Task
Your answer must repeat all of the entries word for word, without any images.
The data Start Marker
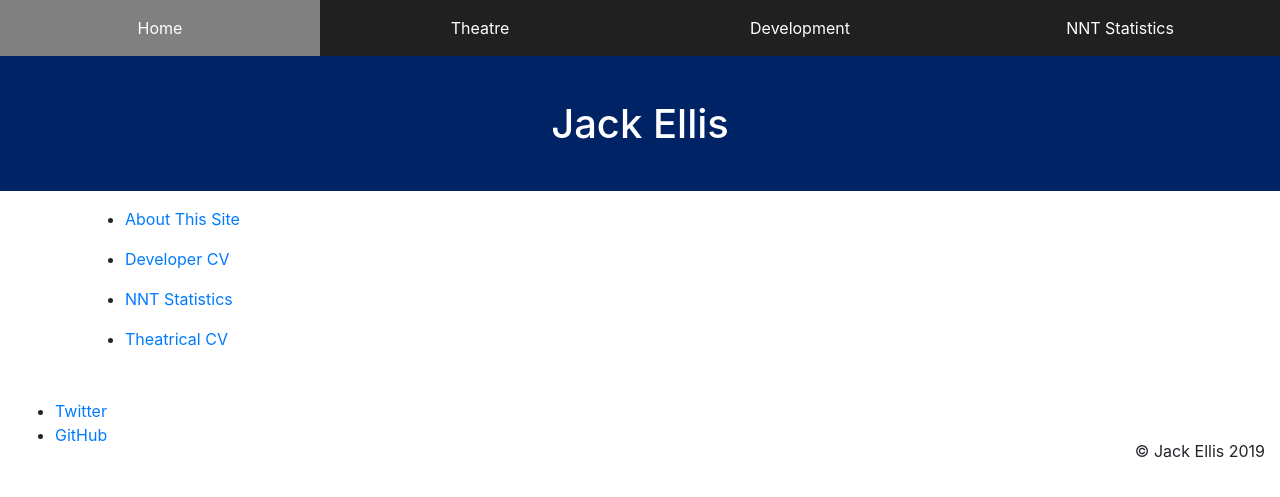
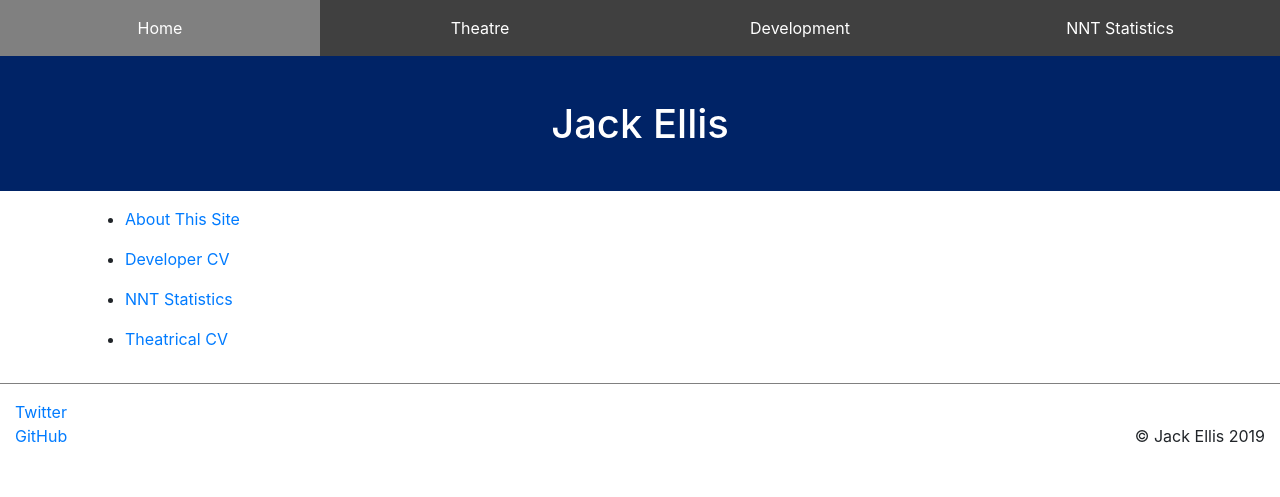
Before and after one commit to GingertronMk1/gingertronmk1.github.io, a Jekyll site: the page built from index.md, in a window 1280 px wide. Shown: the top 497 px of the page. Built offline with Jekyll 4.4.1, drawn with Linux system fonts in a browser that asks for light colours.

Commit message:
Laid out better

```diff
--- a/_sass/global.scss
+++ b/_sass/global.scss
@@ -1,3 +1,7 @@
+/*
+ * GLOBAL STYLING
+ */
+
 html {
   font-family: sans-serif;
   overflow-x: hidden;
@@ -13,10 +17,20 @@ ul {
   min-width: 100%;
 }
 
+a:hover {
+  text-decoration: none;
+}
+
+/*
+ *  INCLUDES STYLING
+ */
+
+// HEADER
+
 header {
   a {
     padding: 1rem;
-    background-color: $grey-2;
+    background-color: $grey-1;
     color: $white;
   }
 
@@ -26,12 +40,25 @@ header {
   }
 }
 
+// FOOTER
+
+footer {
+  border-top: 0.1rem solid grey;
+
+  ul {
+    list-style-type: none;
+    padding: 0;
+    margin: 0;
+  }
+  a {
+    padding: 0;
+  }
+}
+
+// HERO
+
 .hero {
   min-height: 15vh;
   background-color: $primary;
   color: white;
 }
-
-a:hover {
-  text-decoration: none;
-}
```
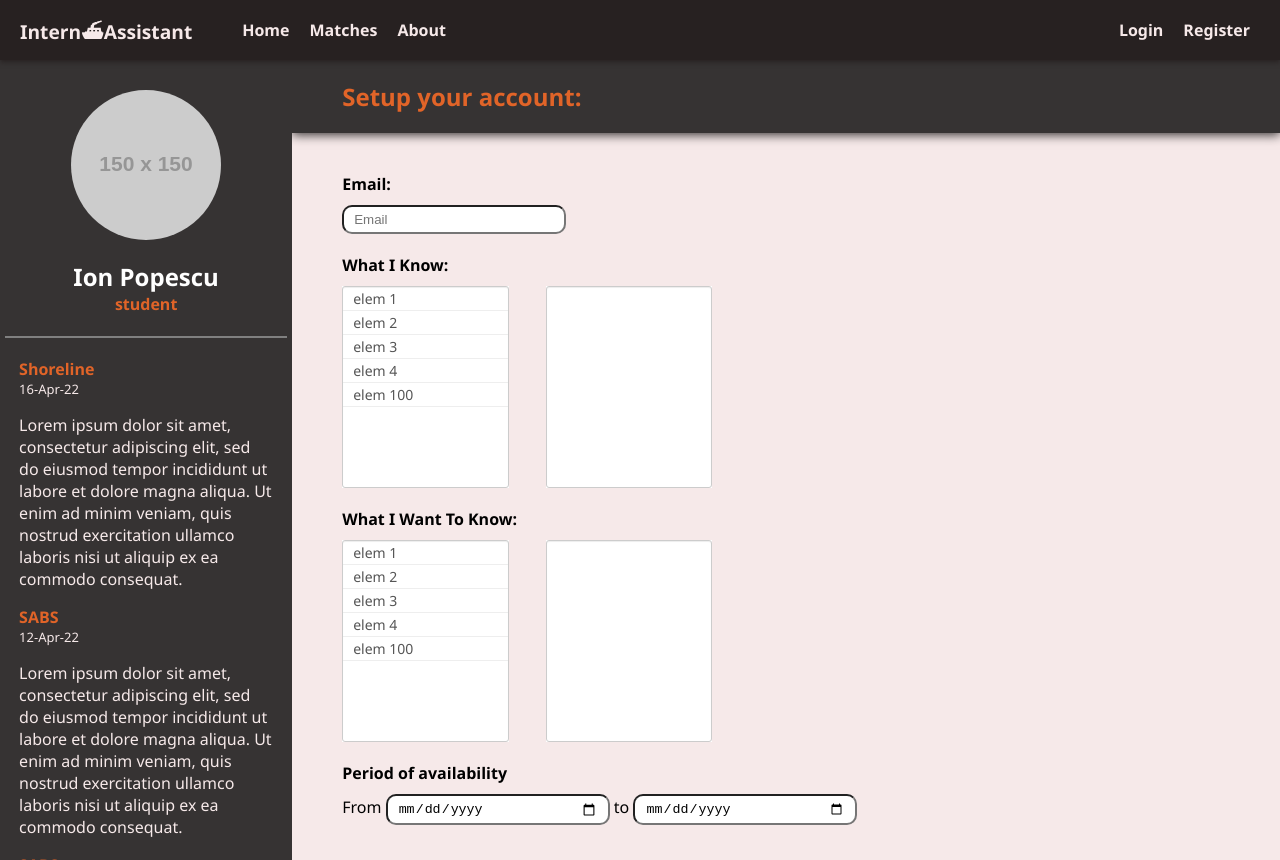
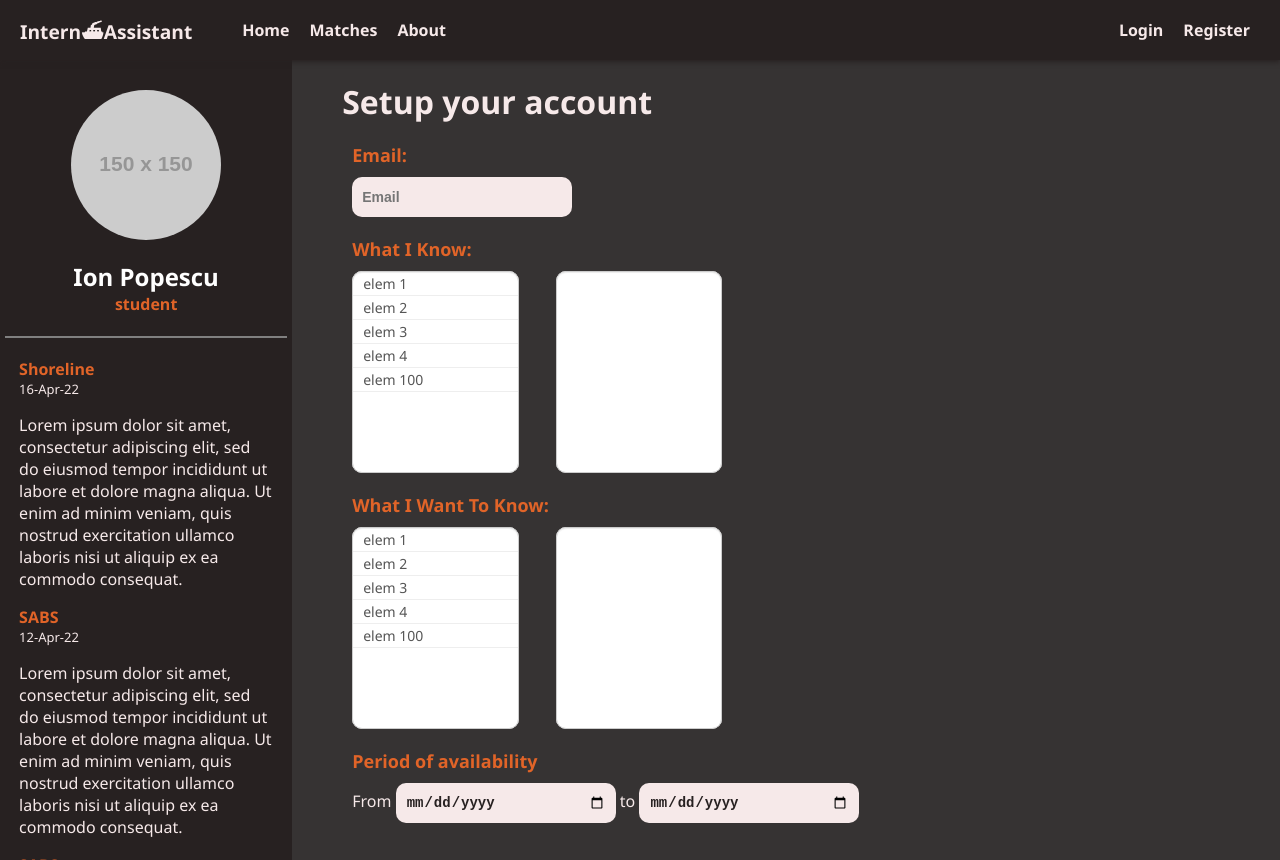
Before and after one commit to sstoleriu/ITM_WebDev2022, a website: page client/user/user.html in a window 1280 px wide. Drawn offline with nearby package versions, Linux system fonts and the light colour scheme; placeholder pictures from the web are drawn by us.

Commit message:
update user css

```diff
--- a/client/css/login.css
+++ b/client/css/login.css
@@ -11,7 +11,7 @@ body, html {
     background-color: var(--charcoal-grey);
     padding: 30px 0 50px 0;
     border-radius: 10px;
-    box-shadow: 0px 2px 20px black;
+    box-shadow: 0px 2px 20px var(--charcoal-grey);
     margin-top: 150px;
 }
 
--- a/client/css/register.css
+++ b/client/css/register.css
@@ -11,7 +11,7 @@ body, html {
     background-color: var(--charcoal-grey);
     padding: 30px 0 50px 0;
     border-radius: 10px;
-    box-shadow: 0px 2px 20px black;
+    box-shadow: 0px 2px 20px var(--charcoal-grey);
     margin-top: 150px;
 }
 
--- a/client/css/user.css
+++ b/client/css/user.css
@@ -8,7 +8,7 @@
 
 .profile-details {
     flex: 2;
-    background-color: var(--darkgrey);
+    background-color: var(--charcoal-grey);
     height: 100vh;
     overflow-y:auto;
     padding: 0 5px;
@@ -28,7 +28,7 @@
     border-bottom: 2px solid grey;
     margin-bottom: 20px;
     box-shadow: 2px;
-    background-color: var(--darkgrey);
+    background-color: var(--charcoal-grey);
 
     position: sticky;
     top: 0;
@@ -71,7 +71,7 @@
 
 .profile-settings {
     flex: 7;
-    background-color: var(--light-pink);
+    background-color: var(--darkgrey);
     max-height: 100vh;
     overflow-y: auto;
     display: flex;
@@ -81,15 +81,12 @@
 .profile-settings-header {
     padding: 20px 0 20px 50px;
     margin: 0;
-    margin-bottom: 40px;
-    background-color: var(--darkgrey);
-    box-shadow: 0 2px 10px var(--darkgrey);
-    color: var(--orange);
+    color: var(--light-pink);
 }
 
 .setting-group {
     width: max-content;
-    margin-left: 50px;
+    margin-left: 60px;
     margin-bottom: 20px;
 }
 
@@ -99,12 +96,37 @@
 
 .setting-group .setting-title {
     margin: 0 0 10px;
+    font-weight: 600;
+    font-size: 18px;
+    color: var(--orange);
 }
 
 .setting-group input {
     border-radius: 10px;
     width: 200px;
+    height: 30px;
     padding: 5px 10px;
+    background-color: var(--light-pink);
+    color: var(--charcoal-grey);
+    font-size: 14px;
+    font-weight: 600;
+    border: none;
+}
+
+.setting-group input:focus {
+    outline: none;
+    border-color: var(--orange);
+}
+
+.setting-group label {
+    color: var(--light-pink);
+}
+
+.setting-group .ms-selectable,
+.setting-group .ms-selection,
+.setting-group .ms-list {
+    border: none;
+    border-radius: 10px!important;
 }
 
 /* SCROLLBAR FOR .profile-settings */
--- a/client/user/user.html
+++ b/client/user/user.html
@@ -93,9 +93,9 @@
             </div>
 
             <div class="profile-settings">
-                <h2 class="profile-settings-header">
-                    Setup your account:
-                </h2>
+                <h1 class="profile-settings-header">
+                    Setup your account
+                </h1>
 
                 <div class="setting-group">
                     <h4 class="setting-title">Email:</h4>
@@ -128,10 +128,10 @@
                 <div class="setting-group">
                     <h4 class="setting-title">Period of availability</h4>
 
-                    <lable for="start-date">From</lable>
+                    <label for="start-date">From</lable>
                     <input type="date" id="start" name="start-date" value="" min="2022-04-15" max="2030-12-31">
 
-                    <lable for="end-date">to</lable>
+                    <label for="end-date">to</lable>
                     <input type="date" id="start" name="end-date" value="" min="2022-04-15" max="2030-12-31">
                 </div>
             </div>
```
The data End Marker
Exercise result
Before and after one commit to GingertronMk1/gingertronmk1.github.io, a Jekyll site: the page built from index.md, in a window 1280 px wide. Shown: the top 497 px of the page. Built offline with Jekyll 4.4.1, drawn with Linux system fonts in a browser that asks for light colours.

Commit message:
Laid out better

```diff
--- a/_sass/global.scss
+++ b/_sass/global.scss
@@ -1,3 +1,7 @@
+/*
+ * GLOBAL STYLING
+ */
+
 html {
   font-family: sans-serif;
   overflow-x: hidden;
@@ -13,10 +17,20 @@ ul {
   min-width: 100%;
 }
 
+a:hover {
+  text-decoration: none;
+}
+
+/*
+ *  INCLUDES STYLING
+ */
+
+// HEADER
+
 header {
   a {
     padding: 1rem;
-    background-color: $grey-2;
+    background-color: $grey-1;
     color: $white;
   }
 
@@ -26,12 +40,25 @@ header {
   }
 }
 
+// FOOTER
+
+footer {
+  border-top: 0.1rem solid grey;
+
+  ul {
+    list-style-type: none;
+    padding: 0;
+    margin: 0;
+  }
+  a {
+    padding: 0;
+  }
+}
+
+// HERO
+
 .hero {
   min-height: 15vh;
   background-color: $primary;
   color: white;
 }
-
-a:hover {
-  text-decoration: none;
-}
```
Before and after one commit to sstoleriu/ITM_WebDev2022, a website: page client/user/user.html in a window 1280 px wide. Drawn offline with nearby package versions, Linux system fonts and the light colour scheme; placeholder pictures from the web are drawn by us.

Commit message:
update user css

```diff
--- a/client/css/login.css
+++ b/client/css/login.css
@@ -11,7 +11,7 @@ body, html {
     background-color: var(--charcoal-grey);
     padding: 30px 0 50px 0;
     border-radius: 10px;
-    box-shadow: 0px 2px 20px black;
+    box-shadow: 0px 2px 20px var(--charcoal-grey);
     margin-top: 150px;
 }
 
--- a/client/css/register.css
+++ b/client/css/register.css
@@ -11,7 +11,7 @@ body, html {
     background-color: var(--charcoal-grey);
     padding: 30px 0 50px 0;
     border-radius: 10px;
-    box-shadow: 0px 2px 20px black;
+    box-shadow: 0px 2px 20px var(--charcoal-grey);
     margin-top: 150px;
 }
 
--- a/client/css/user.css
+++ b/client/css/user.css
@@ -8,7 +8,7 @@
 
 .profile-details {
     flex: 2;
-    background-color: var(--darkgrey);
+    background-color: var(--charcoal-grey);
     height: 100vh;
     overflow-y:auto;
     padding: 0 5px;
@@ -28,7 +28,7 @@
     border-bottom: 2px solid grey;
     margin-bottom: 20px;
     box-shadow: 2px;
-    background-color: var(--darkgrey);
+    background-color: var(--charcoal-grey);
 
     position: sticky;
     top: 0;
@@ -71,7 +71,7 @@
 
 .profile-settings {
     flex: 7;
-    background-color: var(--light-pink);
+    background-color: var(--darkgrey);
     max-height: 100vh;
     overflow-y: auto;
     display: flex;
@@ -81,15 +81,12 @@
 .profile-settings-header {
     padding: 20px 0 20px 50px;
     margin: 0;
-    margin-bottom: 40px;
-    background-color: var(--darkgrey);
-    box-shadow: 0 2px 10px var(--darkgrey);
-    color: var(--orange);
+    color: var(--light-pink);
 }
 
 .setting-group {
     width: max-content;
-    margin-left: 50px;
+    margin-left: 60px;
     margin-bottom: 20px;
 }
 
@@ -99,12 +96,37 @@
 
 .setting-group .setting-title {
     margin: 0 0 10px;
+    font-weight: 600;
+    font-size: 18px;
+    color: var(--orange);
 }
 
 .setting-group input {
     border-radius: 10px;
     width: 200px;
+    height: 30px;
     padding: 5px 10px;
+    background-color: var(--light-pink);
+    color: var(--charcoal-grey);
+    font-size: 14px;
+    font-weight: 600;
+    border: none;
+}
+
+.setting-group input:focus {
+    outline: none;
+    border-color: var(--orange);
+}
+
+.setting-group label {
+    color: var(--light-pink);
+}
+
+.setting-group .ms-selectable,
+.setting-group .ms-selection,
+.setting-group .ms-list {
+    border: none;
+    border-radius: 10px!important;
 }
 
 /* SCROLLBAR FOR .profile-settings */
--- a/client/user/user.html
+++ b/client/user/user.html
@@ -93,9 +93,9 @@
             </div>
 
             <div class="profile-settings">
-                <h2 class="profile-settings-header">
-                    Setup your account:
-                </h2>
+                <h1 class="profile-settings-header">
+                    Setup your account
+                </h1>
 
                 <div class="setting-group">
                     <h4 class="setting-title">Email:</h4>
@@ -128,10 +128,10 @@
                 <div class="setting-group">
                     <h4 class="setting-title">Period of availability</h4>
 
-                    <lable for="start-date">From</lable>
+                    <label for="start-date">From</lable>
                     <input type="date" id="start" name="start-date" value="" min="2022-04-15" max="2030-12-31">
 
-                    <lable for="end-date">to</lable>
+                    <label for="end-date">to</lable>
                     <input type="date" id="start" name="end-date" value="" min="2022-04-15" max="2030-12-31">
                 </div>
             </div>
```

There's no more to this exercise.